The series was immensely popular in the Soviet Unionmarker and it originated many popular phrases as well as an entire genre of anecdotes, the latter having seemingly taken a life of its own. The show is still frequently aired on Russian television. Plans were discussed to build a monument to Stirlitz in the city of Gorokhovetsmarker, his birth place in the series.
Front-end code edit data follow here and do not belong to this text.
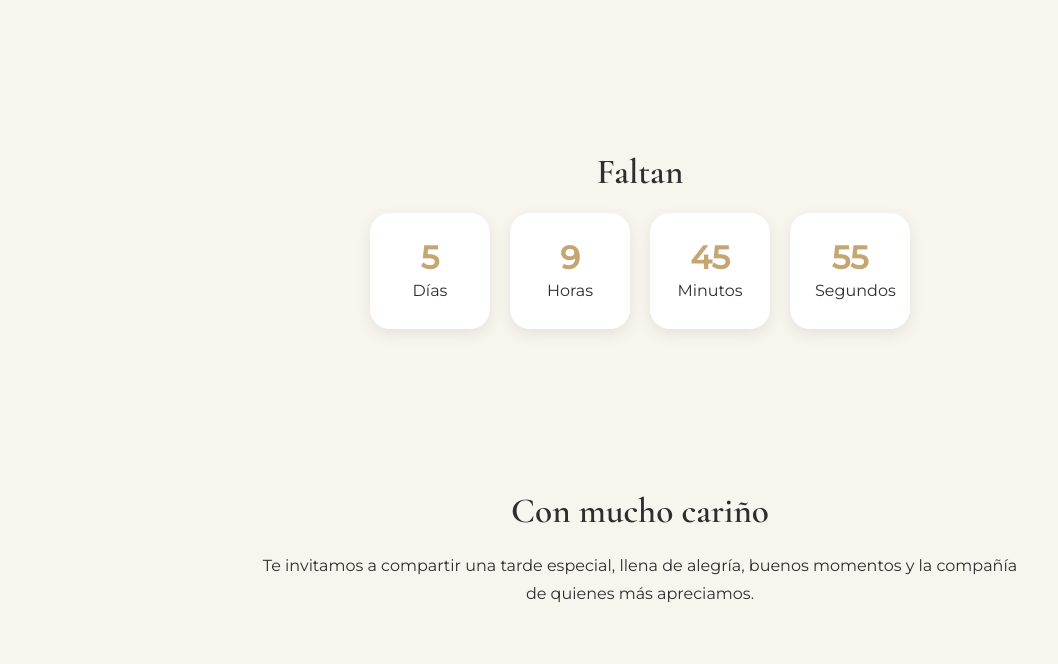
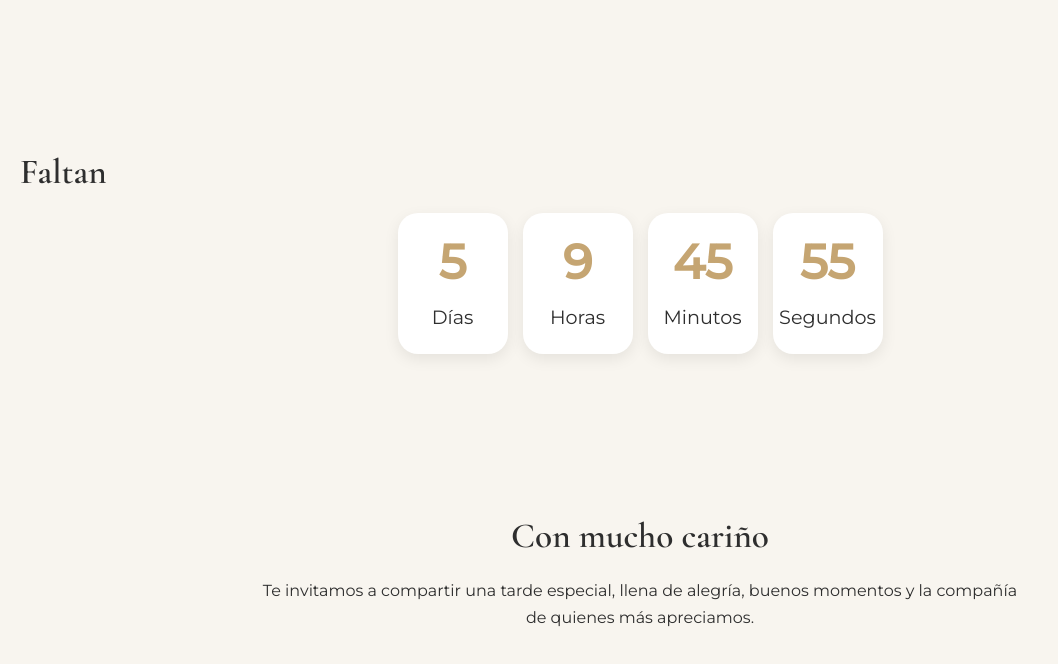
Before and after one commit to comander7217/cumpleana, a plain HTML site: page index.html in a window 1280 px wide. Shown: the part 1099-1763 px from the top of the page, without its empty margins (0-1058 px from the left). Drawn offline with nearby package versions, Linux system fonts and the light colour scheme.

Commit message:
Update style.css

```diff
--- a/css/style.css
+++ b/css/style.css
@@ -213,40 +213,56 @@ section h2 {
    COUNTDOWN
 ========================== */
 
-.countdown-section {
-
-    text-align: center;
-}
-
 .countdown {
 
     display: flex;
 
     justify-content: center;
-    gap: 20px;
+
+    gap: 15px;
 
     flex-wrap: wrap;
 }
 
 .countdown div {
 
-    width: 120px;
+    width: 110px;
+
+    min-height: 140px;
 
     background: white;
 
-    padding: 25px;
+    padding: 20px;
 
     border-radius: 20px;
 
     box-shadow: 0 5px 15px rgba(0,0,0,.08);
+
+    display: flex;
+
+    flex-direction: column;
+
+    justify-content: center;
+
+    align-items: center;
 }
 
 .countdown span {
 
-    font-size: 2rem;
+    font-size: 3rem;
+
     font-weight: bold;
 
     color: #c5a572;
+}
+
+.countdown p {
+
+    margin-top: 10px;
+
+    font-size: 1.2rem;
+
+    text-align: center;
 }
 
 /* ==========================
```
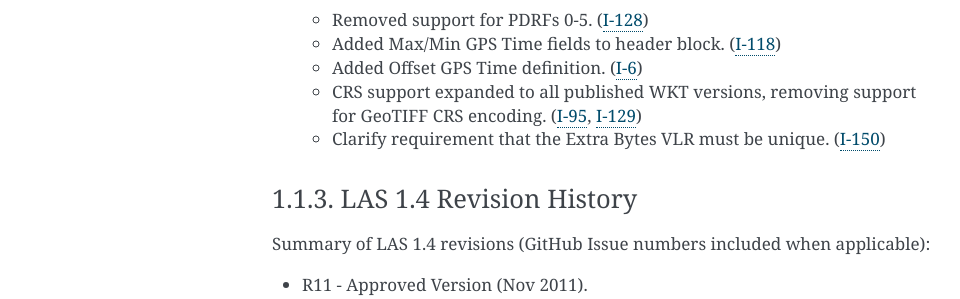
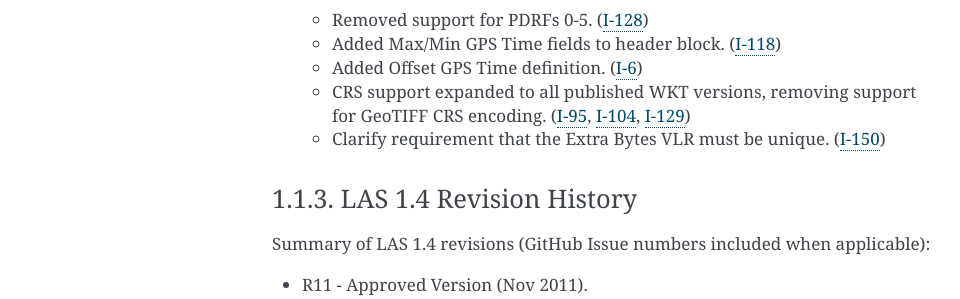
Before and after one commit to ASPRSorg/LAS, a Sphinx documentation site: the page built from source/01_intro.txt, in a window 1280 px wide and 900 px high, scrolled down 543 px. Shown: the part 156-455 px from the top of the window, without its empty margins (148-1108 px from the left). Built offline with Sphinx 7.4.7, drawn with Linux system fonts in a browser that asks for light colours; the version number could not be read and is left out.

Commit message:
Added #104 to WKT ticket list

```diff
--- a/source/01_intro.txt
+++ b/source/01_intro.txt
@@ -40,6 +40,7 @@ The additions of LAS 1.5 include:
     (`I-6 <https://github.com/ASPRSorg/LAS/issues/6>`_)
   * CRS support expanded to all published WKT versions, removing support for GeoTIFF CRS encoding.
     (`I-95 <https://github.com/ASPRSorg/LAS/issues/95>`_,
+    `I-104 <https://github.com/ASPRSorg/LAS/issues/104>`_,
     `I-129 <https://github.com/ASPRSorg/LAS/issues/129>`_)
   * Clarify requirement that the Extra Bytes VLR must be unique.
     (`I-150 <https://github.com/ASPRSorg/LAS/issues/150>`_)
```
It's been said that "for older generations, the series is little more than a factual retelling of an actual historical event - a behind-the-scenes look at a war painful to remember." "But for younger people raised from childhood on yearly showings - the film was shown one hour-long serial at a time, 12 days in a row - "Spring" became more famous for its quirky lines and surreal shots than its cinematic whole." "But "Spring's" most lasting claim to fame is the legion of anecdotes that have entered Stirlitz, Isayev and Tikhonov in the permanent annals of Russian folklore."

A Polish television series with a very similar theme, More Than Life at Stake ( ) (with Captain Kloss being the analogous character to Stirlitz) was made in 1967-1968.

Inaccuracies in the movie



Soundtrack

The main theme to the movie, titled "Mgnovenia" (or "Moments"), was composed by Mikael Tariverdiev and performed by Joseph Kobzon.

References



External links




Embed code:






Got something to say? Make a comment.
Your name
Your email address
Message